What you need to do: What lines in the records below mention "text"? List them all.

Information provided: Begin

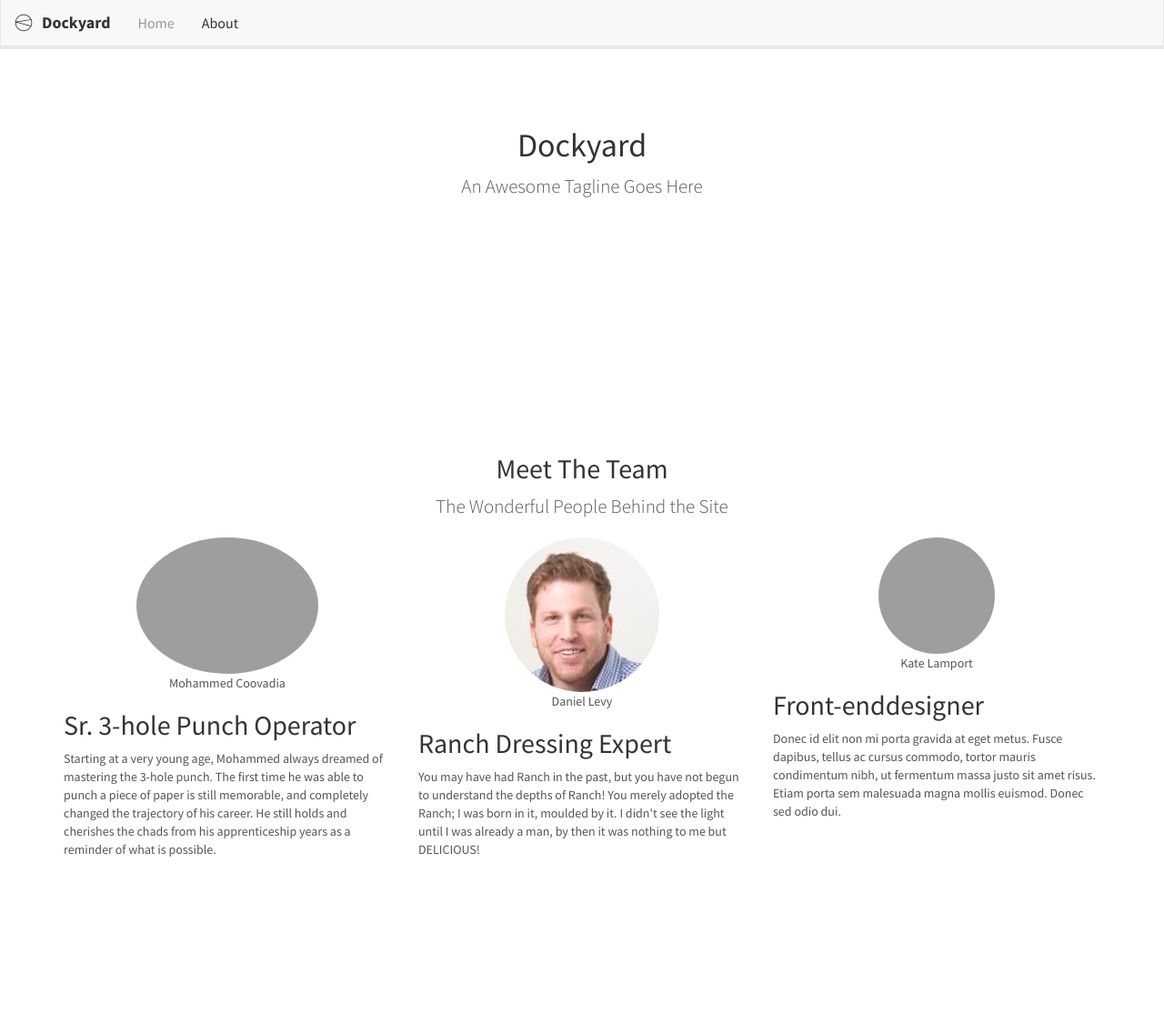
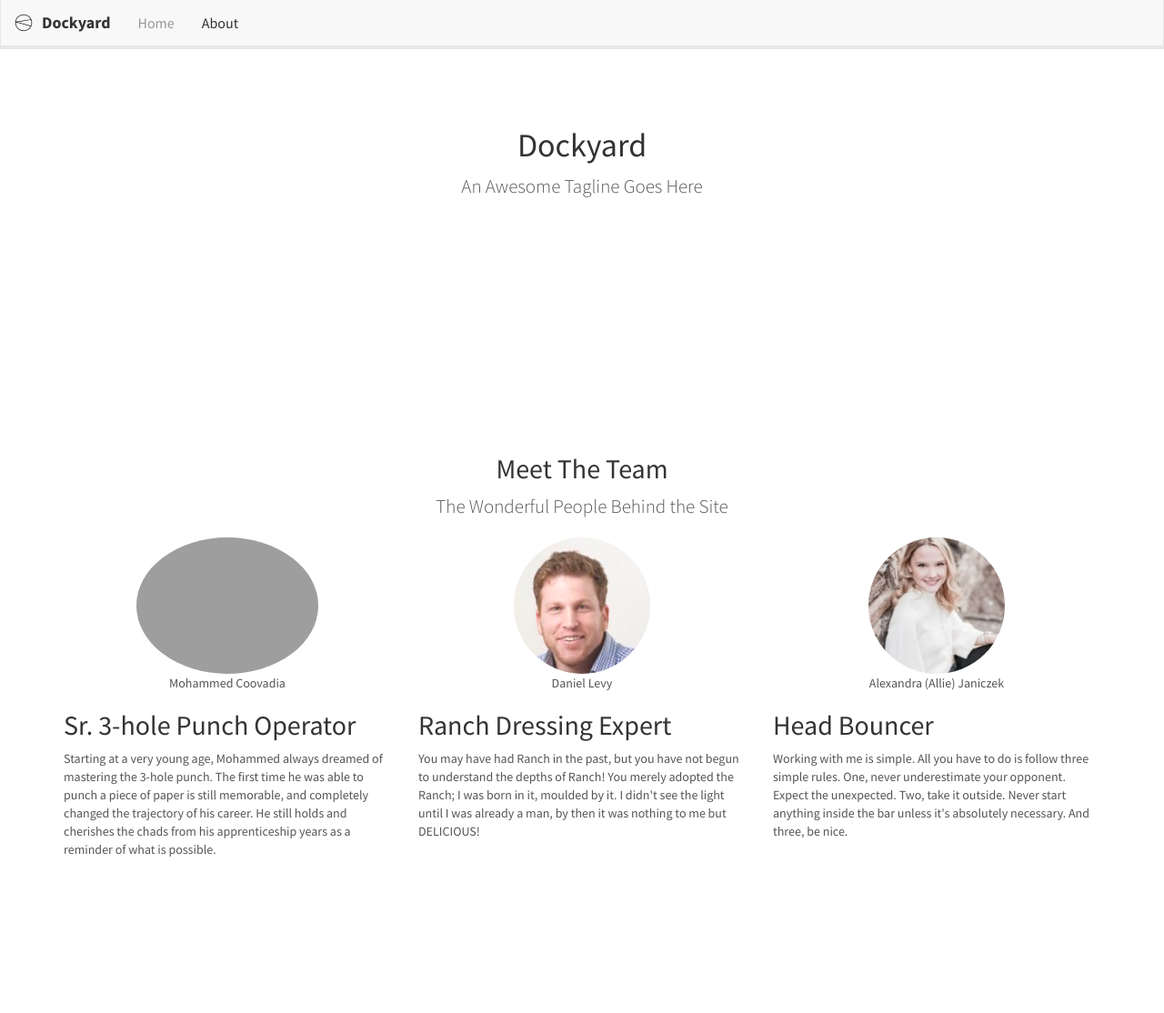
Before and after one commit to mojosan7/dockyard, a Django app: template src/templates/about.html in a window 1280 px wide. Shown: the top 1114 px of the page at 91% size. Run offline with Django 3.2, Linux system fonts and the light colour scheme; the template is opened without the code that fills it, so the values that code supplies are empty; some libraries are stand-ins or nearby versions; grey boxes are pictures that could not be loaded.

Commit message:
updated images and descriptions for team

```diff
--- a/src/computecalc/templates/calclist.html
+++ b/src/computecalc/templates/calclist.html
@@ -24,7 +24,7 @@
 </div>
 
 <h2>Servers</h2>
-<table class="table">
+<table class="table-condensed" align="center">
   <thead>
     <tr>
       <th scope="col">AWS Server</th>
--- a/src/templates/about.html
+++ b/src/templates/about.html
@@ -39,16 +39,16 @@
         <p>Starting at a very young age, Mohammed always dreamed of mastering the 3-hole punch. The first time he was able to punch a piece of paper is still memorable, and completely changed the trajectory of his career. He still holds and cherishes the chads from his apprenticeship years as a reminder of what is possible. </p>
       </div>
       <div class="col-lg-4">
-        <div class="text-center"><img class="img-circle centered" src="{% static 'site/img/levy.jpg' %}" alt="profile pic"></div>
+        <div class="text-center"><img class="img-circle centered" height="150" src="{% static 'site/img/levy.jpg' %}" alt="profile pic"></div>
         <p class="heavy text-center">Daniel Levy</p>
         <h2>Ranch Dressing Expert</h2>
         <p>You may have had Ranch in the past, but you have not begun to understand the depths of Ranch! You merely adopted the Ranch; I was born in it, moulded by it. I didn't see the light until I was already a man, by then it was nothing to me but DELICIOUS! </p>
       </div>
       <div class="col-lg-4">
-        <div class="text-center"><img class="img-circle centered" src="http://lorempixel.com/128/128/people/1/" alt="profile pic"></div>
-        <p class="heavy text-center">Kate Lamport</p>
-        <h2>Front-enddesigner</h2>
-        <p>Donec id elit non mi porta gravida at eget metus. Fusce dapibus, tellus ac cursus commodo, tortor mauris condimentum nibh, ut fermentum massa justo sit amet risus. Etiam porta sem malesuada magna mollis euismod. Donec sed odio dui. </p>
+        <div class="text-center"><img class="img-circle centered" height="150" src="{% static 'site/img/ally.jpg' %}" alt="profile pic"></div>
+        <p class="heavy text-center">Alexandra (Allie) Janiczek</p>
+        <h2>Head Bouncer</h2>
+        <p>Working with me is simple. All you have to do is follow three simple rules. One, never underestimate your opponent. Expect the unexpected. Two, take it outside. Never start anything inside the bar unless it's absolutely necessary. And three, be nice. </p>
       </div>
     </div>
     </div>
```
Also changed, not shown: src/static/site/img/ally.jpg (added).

Information provided: End

Written solution:
-        <div class="text-center"><img class="img-circle centered" src="{% static 'site/img/levy.jpg' %}" alt="profile pic"></div>
+        <div class="text-center"><img class="img-circle centered" height="150" src="{% static 'site/img/levy.jpg' %}" alt="profile pic"></div>
         <p class="heavy text-center">Daniel Levy</p>
-        <div class="text-center"><img class="img-circle centered" src="http://lorempixel.com/128/128/people/1/" alt="profile pic"></div>
-        <p class="heavy text-center">Kate Lamport</p>
+        <div class="text-center"><img class="img-circle centered" height="150" src="{% static 'site/img/ally.jpg' %}" alt="profile pic"></div>
+        <p class="heavy text-center">Alexandra (Allie) Janiczek</p>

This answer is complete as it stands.